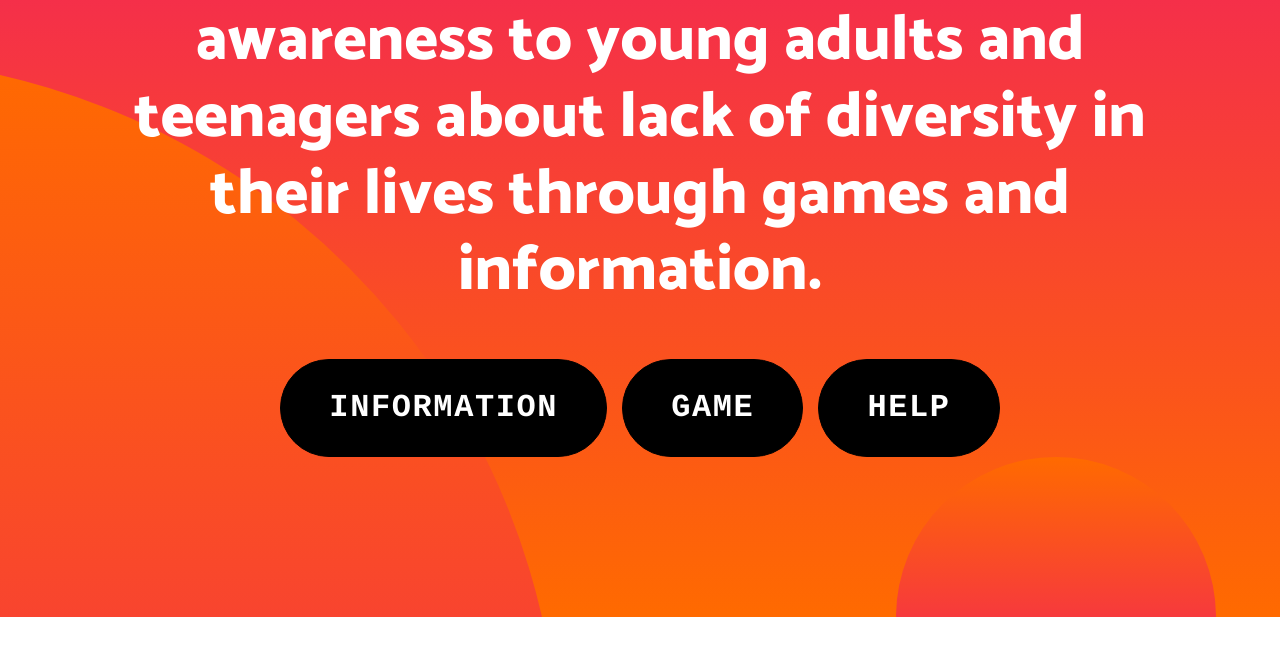
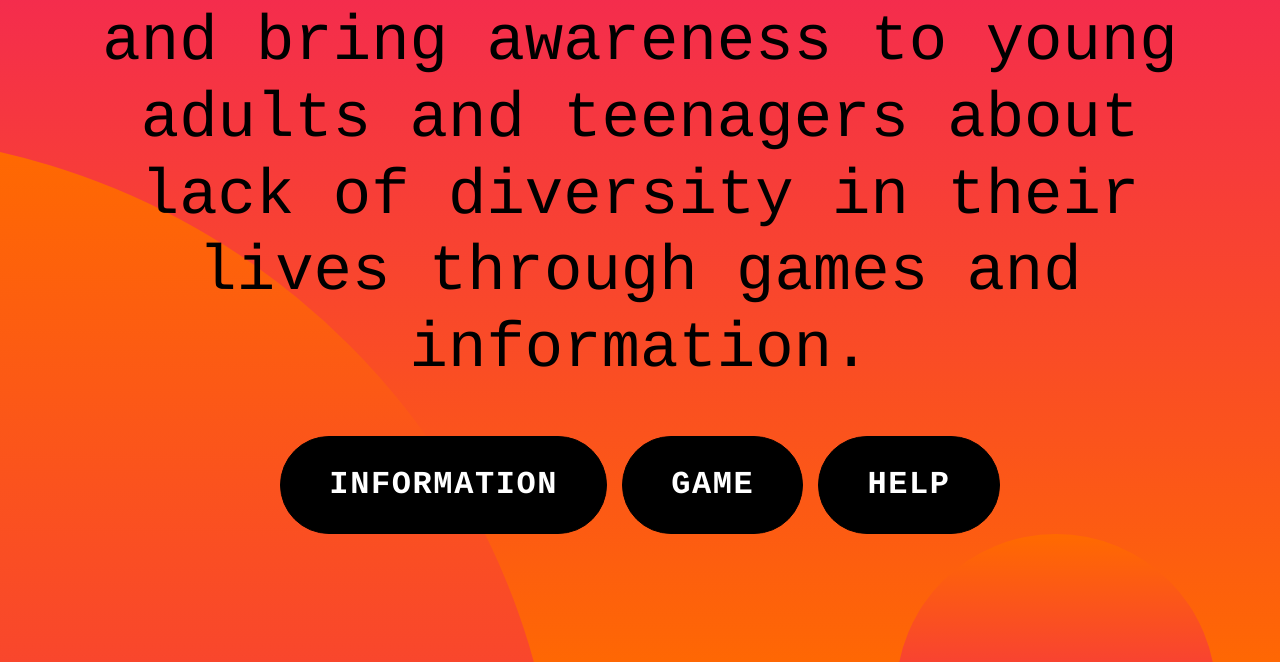
Before and after one commit to BraveCamp/ColorBrave, a website: page index.html in a window 1280 px wide. Shown: the part 403-1065 px from the top of the page. Drawn offline with Linux system fonts and the light colour scheme; a web font is replaced by a local one.

Commit message:
back to normal?

```diff
--- a/index.html
+++ b/index.html
@@ -19,7 +19,7 @@
     <link href="https://fonts.googleapis.com/css?family=Allerta+Stencil" rel="stylesheet">
 
     <!-- Custom styles for this template -->
-    <link href="../TrinityBraveWebsite/css/two-page-wonder.css" rel="stylesheet">
+    <link href="css/one-page-wonder.css" rel="stylesheet">
 
   </head>
 
```
Also changed, not shown: 1 other file.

### What you will do
Verbatim repeat, images removed: give each entry again exactly as it reads.

### Reply to the exercise
Before and after one commit to BraveCamp/ColorBrave, a website: page index.html in a window 1280 px wide. Shown: the part 403-1065 px from the top of the page. Drawn offline with Linux system fonts and the light colour scheme; a web font is replaced by a local one.

Commit message:
back to normal?

```diff
--- a/index.html
+++ b/index.html
@@ -19,7 +19,7 @@
     <link href="https://fonts.googleapis.com/css?family=Allerta+Stencil" rel="stylesheet">
 
     <!-- Custom styles for this template -->
-    <link href="../TrinityBraveWebsite/css/two-page-wonder.css" rel="stylesheet">
+    <link href="css/one-page-wonder.css" rel="stylesheet">
 
   </head>
 
```
Also changed, not shown: 1 other file.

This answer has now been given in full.